"To weaken the only party that stands between the Jews and their annihilation, and between America and the forces intent on destroying her, is a political miscalculation so great and a betrayal so profound as to not be easily forgiven," Horowitz wrote.
The article created an uproar, with some critics accusing the Jewish Horowitz of making anti-Semitic remarks. In response to questions from the Post, Kristol played down the episode and dismissed Horowitz as a bombastic self-promoter.
"David is an angry man. He thinks he's been denied the power and recognition he deserves. So he lashes out. I shudder to think of David's rage when he realizes he's been taken for a ride by a con man," Kristol said.
"I look forward to the day when American conservatism regains its moral health and political sanity, and the David Horowitz center is back on the fringe, where I'm afraid it belongs."
But the Freedom Center and others in the network were rising on the Trump tide. The campaign named Bannon the chief executive, David Bossie of Citizens United the vice president and Miller an adviser.
In August, Horowitz took advantage of his ties to the campaign to offer a proposal for spending billions on school vouchers for poor, largely minority children — who Horowitz said had been underserved by Democrats. Miller made sure it became part of Trump's platform — along with a proposed ban on Muslims, a border wall and other ideas long supported by the Freedom Center and its ideological allies.
On Dec. 14, 2016, during a videotaped event, Horowitz expressed happiness about Trump's victory and said Republicans had finally woken up to his approach to politics. He pulled out a piece of folded paper from his suit coat a list of Freedom Center supporters already in the administration.

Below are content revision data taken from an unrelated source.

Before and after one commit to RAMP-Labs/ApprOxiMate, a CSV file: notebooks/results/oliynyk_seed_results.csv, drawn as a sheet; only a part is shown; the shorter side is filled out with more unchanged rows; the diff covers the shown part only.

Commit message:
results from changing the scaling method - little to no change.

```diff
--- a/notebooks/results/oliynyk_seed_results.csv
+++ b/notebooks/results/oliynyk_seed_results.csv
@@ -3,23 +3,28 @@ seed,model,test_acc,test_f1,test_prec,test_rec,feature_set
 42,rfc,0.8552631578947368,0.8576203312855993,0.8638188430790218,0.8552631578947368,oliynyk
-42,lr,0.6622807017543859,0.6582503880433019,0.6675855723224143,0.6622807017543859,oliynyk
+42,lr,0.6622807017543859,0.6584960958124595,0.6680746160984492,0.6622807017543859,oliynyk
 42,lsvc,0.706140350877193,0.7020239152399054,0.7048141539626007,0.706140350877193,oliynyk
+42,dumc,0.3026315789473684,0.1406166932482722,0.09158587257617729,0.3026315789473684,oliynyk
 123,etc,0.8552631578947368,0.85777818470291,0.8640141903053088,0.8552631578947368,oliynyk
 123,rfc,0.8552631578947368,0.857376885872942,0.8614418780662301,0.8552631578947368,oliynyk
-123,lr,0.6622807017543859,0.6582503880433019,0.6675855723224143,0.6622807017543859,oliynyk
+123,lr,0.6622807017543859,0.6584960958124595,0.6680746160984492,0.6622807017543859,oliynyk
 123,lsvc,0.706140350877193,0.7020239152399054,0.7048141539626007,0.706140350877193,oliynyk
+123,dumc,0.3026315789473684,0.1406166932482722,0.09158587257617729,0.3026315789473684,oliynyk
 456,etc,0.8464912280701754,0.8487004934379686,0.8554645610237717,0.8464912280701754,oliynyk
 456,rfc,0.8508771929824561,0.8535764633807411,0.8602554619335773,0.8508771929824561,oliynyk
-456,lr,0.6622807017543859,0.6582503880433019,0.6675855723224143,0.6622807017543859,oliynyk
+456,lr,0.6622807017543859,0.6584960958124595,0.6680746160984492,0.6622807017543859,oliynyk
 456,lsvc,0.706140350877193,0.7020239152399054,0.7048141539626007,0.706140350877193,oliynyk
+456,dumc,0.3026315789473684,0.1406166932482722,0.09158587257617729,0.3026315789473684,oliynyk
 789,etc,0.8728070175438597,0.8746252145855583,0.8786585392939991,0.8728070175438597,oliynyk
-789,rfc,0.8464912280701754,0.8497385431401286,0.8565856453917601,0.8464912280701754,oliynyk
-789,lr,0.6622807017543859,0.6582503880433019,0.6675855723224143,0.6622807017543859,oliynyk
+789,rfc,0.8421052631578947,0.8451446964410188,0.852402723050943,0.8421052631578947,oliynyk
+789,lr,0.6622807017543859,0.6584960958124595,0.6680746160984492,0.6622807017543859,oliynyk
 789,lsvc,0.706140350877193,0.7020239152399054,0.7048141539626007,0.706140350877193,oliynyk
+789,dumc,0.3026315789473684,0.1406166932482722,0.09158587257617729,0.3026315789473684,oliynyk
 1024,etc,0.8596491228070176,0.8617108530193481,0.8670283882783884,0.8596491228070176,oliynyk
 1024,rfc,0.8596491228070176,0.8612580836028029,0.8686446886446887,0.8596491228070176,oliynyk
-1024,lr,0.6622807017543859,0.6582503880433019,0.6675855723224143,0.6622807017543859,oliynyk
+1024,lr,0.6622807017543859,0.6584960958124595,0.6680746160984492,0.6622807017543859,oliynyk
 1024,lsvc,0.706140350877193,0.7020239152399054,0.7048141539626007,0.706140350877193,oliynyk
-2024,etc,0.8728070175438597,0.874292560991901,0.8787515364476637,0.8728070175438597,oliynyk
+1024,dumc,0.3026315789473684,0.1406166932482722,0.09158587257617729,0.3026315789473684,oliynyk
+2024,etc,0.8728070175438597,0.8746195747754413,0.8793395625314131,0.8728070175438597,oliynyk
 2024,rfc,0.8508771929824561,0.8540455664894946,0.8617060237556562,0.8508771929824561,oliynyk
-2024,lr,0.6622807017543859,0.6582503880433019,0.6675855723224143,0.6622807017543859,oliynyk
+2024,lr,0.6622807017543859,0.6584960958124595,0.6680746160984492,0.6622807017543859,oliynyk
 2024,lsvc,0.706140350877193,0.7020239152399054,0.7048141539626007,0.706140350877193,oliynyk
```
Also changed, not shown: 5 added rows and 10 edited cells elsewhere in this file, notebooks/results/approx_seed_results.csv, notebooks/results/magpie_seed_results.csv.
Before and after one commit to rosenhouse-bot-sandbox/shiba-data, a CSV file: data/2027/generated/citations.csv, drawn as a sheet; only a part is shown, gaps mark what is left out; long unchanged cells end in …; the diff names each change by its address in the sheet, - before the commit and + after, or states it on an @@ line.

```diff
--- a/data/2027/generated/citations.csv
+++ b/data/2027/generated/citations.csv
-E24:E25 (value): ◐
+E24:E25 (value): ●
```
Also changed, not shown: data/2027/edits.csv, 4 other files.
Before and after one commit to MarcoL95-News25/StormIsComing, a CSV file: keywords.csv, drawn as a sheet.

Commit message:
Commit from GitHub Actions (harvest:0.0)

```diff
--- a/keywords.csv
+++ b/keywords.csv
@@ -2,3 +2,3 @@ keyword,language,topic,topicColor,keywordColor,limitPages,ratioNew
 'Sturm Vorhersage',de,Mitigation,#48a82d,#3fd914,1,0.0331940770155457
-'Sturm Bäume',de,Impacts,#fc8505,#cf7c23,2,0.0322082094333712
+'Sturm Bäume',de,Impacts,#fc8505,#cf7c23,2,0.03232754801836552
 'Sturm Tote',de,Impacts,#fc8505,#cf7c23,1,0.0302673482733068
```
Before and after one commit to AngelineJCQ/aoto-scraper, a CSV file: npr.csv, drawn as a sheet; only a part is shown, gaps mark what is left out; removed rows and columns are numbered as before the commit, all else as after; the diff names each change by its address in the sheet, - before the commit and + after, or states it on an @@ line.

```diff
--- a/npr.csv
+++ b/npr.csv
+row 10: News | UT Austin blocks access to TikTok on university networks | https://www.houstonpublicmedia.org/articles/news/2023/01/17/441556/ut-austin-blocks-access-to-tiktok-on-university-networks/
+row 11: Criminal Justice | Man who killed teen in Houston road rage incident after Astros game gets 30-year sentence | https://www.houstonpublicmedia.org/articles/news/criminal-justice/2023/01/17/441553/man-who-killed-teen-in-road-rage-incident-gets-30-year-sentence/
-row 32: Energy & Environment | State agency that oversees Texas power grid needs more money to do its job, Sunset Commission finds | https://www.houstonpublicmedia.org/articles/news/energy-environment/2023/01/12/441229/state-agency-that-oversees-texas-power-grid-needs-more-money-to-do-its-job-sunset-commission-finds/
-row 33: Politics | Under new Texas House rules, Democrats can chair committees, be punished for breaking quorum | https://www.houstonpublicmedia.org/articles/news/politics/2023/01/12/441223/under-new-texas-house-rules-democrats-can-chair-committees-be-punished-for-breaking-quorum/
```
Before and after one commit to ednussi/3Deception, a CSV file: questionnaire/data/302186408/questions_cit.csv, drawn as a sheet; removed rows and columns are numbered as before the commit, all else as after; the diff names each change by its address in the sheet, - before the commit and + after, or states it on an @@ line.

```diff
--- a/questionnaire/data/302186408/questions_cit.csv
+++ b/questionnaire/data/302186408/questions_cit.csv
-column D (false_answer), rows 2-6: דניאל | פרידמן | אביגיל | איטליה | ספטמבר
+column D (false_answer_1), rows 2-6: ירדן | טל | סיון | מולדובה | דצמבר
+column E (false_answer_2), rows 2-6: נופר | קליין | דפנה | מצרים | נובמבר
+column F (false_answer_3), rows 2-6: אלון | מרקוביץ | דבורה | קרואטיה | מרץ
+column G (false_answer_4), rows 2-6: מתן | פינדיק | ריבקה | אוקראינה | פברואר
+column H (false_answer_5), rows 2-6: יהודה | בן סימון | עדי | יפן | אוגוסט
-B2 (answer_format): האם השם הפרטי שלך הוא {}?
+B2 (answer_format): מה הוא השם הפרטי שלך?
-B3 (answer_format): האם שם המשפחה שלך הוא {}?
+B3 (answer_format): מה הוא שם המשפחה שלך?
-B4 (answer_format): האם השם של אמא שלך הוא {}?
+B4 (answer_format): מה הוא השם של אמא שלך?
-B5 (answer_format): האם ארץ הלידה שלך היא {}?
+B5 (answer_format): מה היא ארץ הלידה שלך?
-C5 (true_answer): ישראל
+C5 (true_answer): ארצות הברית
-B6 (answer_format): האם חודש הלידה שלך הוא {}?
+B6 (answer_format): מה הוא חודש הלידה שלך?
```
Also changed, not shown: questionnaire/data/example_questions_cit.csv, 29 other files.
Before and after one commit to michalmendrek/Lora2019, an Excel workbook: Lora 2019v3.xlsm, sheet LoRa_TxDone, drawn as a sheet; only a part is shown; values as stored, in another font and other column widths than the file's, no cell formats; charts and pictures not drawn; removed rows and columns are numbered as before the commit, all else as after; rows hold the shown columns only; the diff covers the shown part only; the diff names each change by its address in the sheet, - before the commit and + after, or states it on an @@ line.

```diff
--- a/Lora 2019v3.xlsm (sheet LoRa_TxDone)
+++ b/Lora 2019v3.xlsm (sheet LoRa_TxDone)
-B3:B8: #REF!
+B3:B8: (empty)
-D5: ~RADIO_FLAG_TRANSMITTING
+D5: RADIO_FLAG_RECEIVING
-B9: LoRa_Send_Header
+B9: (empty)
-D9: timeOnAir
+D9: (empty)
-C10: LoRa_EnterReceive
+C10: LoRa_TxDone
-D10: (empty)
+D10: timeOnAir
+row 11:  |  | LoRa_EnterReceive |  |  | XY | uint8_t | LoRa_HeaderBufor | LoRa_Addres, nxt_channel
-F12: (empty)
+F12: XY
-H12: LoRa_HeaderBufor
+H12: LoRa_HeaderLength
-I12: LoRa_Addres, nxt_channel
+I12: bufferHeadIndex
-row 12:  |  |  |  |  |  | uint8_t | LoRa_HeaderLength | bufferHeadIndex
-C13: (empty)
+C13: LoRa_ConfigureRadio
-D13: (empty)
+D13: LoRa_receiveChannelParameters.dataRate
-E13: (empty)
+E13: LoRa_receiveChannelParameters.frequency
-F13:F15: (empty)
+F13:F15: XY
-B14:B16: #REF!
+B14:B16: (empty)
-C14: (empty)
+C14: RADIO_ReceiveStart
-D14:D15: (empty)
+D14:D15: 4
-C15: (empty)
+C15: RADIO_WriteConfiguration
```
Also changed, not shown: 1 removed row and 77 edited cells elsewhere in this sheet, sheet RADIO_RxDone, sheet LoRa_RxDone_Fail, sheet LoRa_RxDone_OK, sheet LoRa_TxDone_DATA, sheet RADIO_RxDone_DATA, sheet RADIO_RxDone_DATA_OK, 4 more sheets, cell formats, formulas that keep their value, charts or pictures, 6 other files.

"It's quite an impressive list," Horowitz said, rattling off the names: Sessions, Bannon, Vice President Mike Pence, Reince Priebus, Kellyanne Conway and at least six others.
"My personal favorite is Steve Miller, because Steve, who was today appointed the senior policy adviser in the White House . . . is a kind of protege of mine," he said. "So the center has a big stake in this administration."
The White House and Justice Department did not respond to requests for comment.
Two weeks later, the Freedom Center named Bannon its Man of the Year.
"Over the years people would refer to my Freedom Center as a 'think tank' and I would correct them, 'No, it's a battle tank,' because that is what I felt was missing most in the conservative cause — troops ready and willing to fight fire with fire," Horowitz wrote in Breitbart in February. "The Trump administration may be only a few weeks old, but it is already clear that the new White House is a battle tank."